WHAT YOU SHOULD DO: Exact copy, no pictures: repeat the data that follows.

-- Opening Marker --

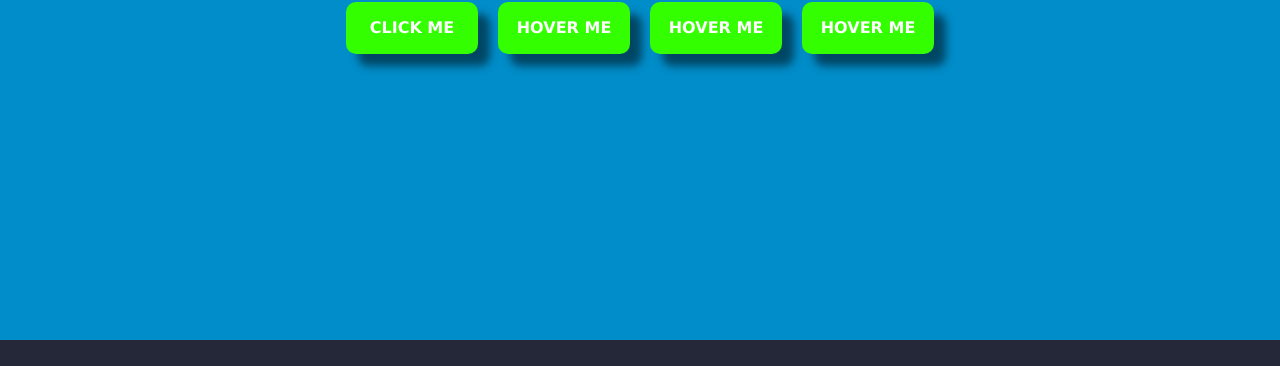
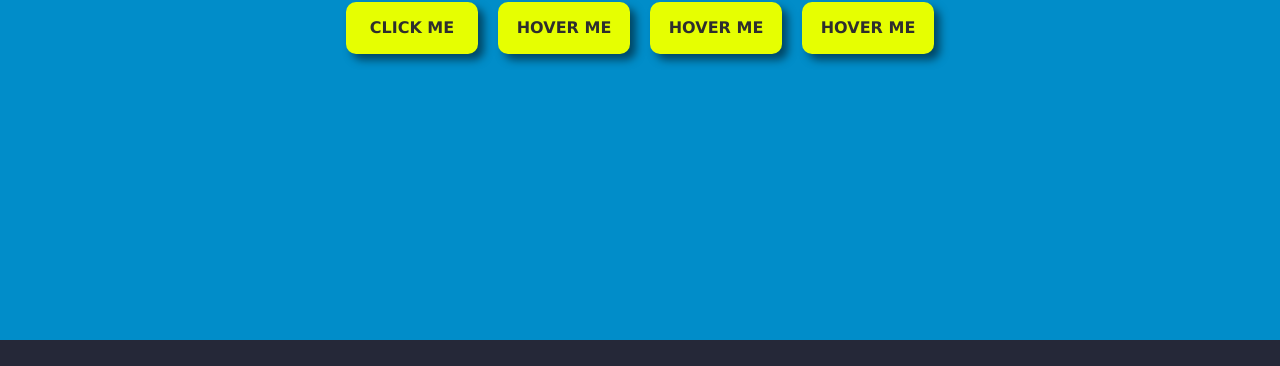
Before and after one commit to chabymanow/html_buttons, a plain HTML site: page index.html in a window 1280 px wide. Shown: the part 122-488 px from the top of the page. Drawn offline with Linux system fonts and the light colour scheme.

Commit message:
Updated README file

```diff
--- a/index.html
+++ b/index.html
@@ -5,7 +5,7 @@
     <meta http-equiv="X-UA-Compatible" content="IE=edge">
     <meta name="viewport" content="width=device-width, initial-scale=1.0">
     <link rel="stylesheet" href="css/style.css">
-    <title>Document</title>
+    <title>Buttons with hover effect</title>
 </head>
 <body>
   <section class="light">
--- a/scss/_neon.scss
+++ b/scss/_neon.scss
@@ -40,6 +40,7 @@
     z-index: -1;
   }
 }
+
 .neonPink{
   border: 5px solid $pinkNeon;
   box-shadow: inset 0px 0px 15px $pinkNeon, 0px 0px 15px $pinkNeon;
--- a/scss/_variables.scss
+++ b/scss/_variables.scss
@@ -7,11 +7,11 @@
    //*************************
    //Hover button variables
    //*************************
-   $textColor: #ffffff;
-   $mainBackground: #34ff01;
+   $textColor: #2e2e2e;
+   $mainBackground: #e6ff01;
    $hoverBackground: #000000;
    $hoverOpacity: .5;
-   $buttonShadow: 12px 12px 8px rgba(0, 0, 0, .5);
+   $buttonShadow: 6px 6px 8px rgba(0, 0, 0, .5);
 
    //*************************
    //Neon button variables
@@ -20,3 +20,4 @@
     $greenNeon: #05a613;
     $blueNeon: #3310e3;
     $redNeon: #e31010;
+    $neonFontColor: #FFFFFF;
```
Also changed, not shown: css/style.css, 1 other file.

-- Closing Marker --

TASK OUTPUT:
Before and after one commit to chabymanow/html_buttons, a plain HTML site: page index.html in a window 1280 px wide. Shown: the part 122-488 px from the top of the page. Drawn offline with Linux system fonts and the light colour scheme.

Commit message:
Updated README file

```diff
--- a/index.html
+++ b/index.html
@@ -5,7 +5,7 @@
     <meta http-equiv="X-UA-Compatible" content="IE=edge">
     <meta name="viewport" content="width=device-width, initial-scale=1.0">
     <link rel="stylesheet" href="css/style.css">
-    <title>Document</title>
+    <title>Buttons with hover effect</title>
 </head>
 <body>
   <section class="light">
--- a/scss/_neon.scss
+++ b/scss/_neon.scss
@@ -40,6 +40,7 @@
     z-index: -1;
   }
 }
+
 .neonPink{
   border: 5px solid $pinkNeon;
   box-shadow: inset 0px 0px 15px $pinkNeon, 0px 0px 15px $pinkNeon;
--- a/scss/_variables.scss
+++ b/scss/_variables.scss
@@ -7,11 +7,11 @@
    //*************************
    //Hover button variables
    //*************************
-   $textColor: #ffffff;
-   $mainBackground: #34ff01;
+   $textColor: #2e2e2e;
+   $mainBackground: #e6ff01;
    $hoverBackground: #000000;
    $hoverOpacity: .5;
-   $buttonShadow: 12px 12px 8px rgba(0, 0, 0, .5);
+   $buttonShadow: 6px 6px 8px rgba(0, 0, 0, .5);
 
    //*************************
    //Neon button variables
@@ -20,3 +20,4 @@
     $greenNeon: #05a613;
     $blueNeon: #3310e3;
     $redNeon: #e31010;
+    $neonFontColor: #FFFFFF;
```
Also changed, not shown: css/style.css, 1 other file.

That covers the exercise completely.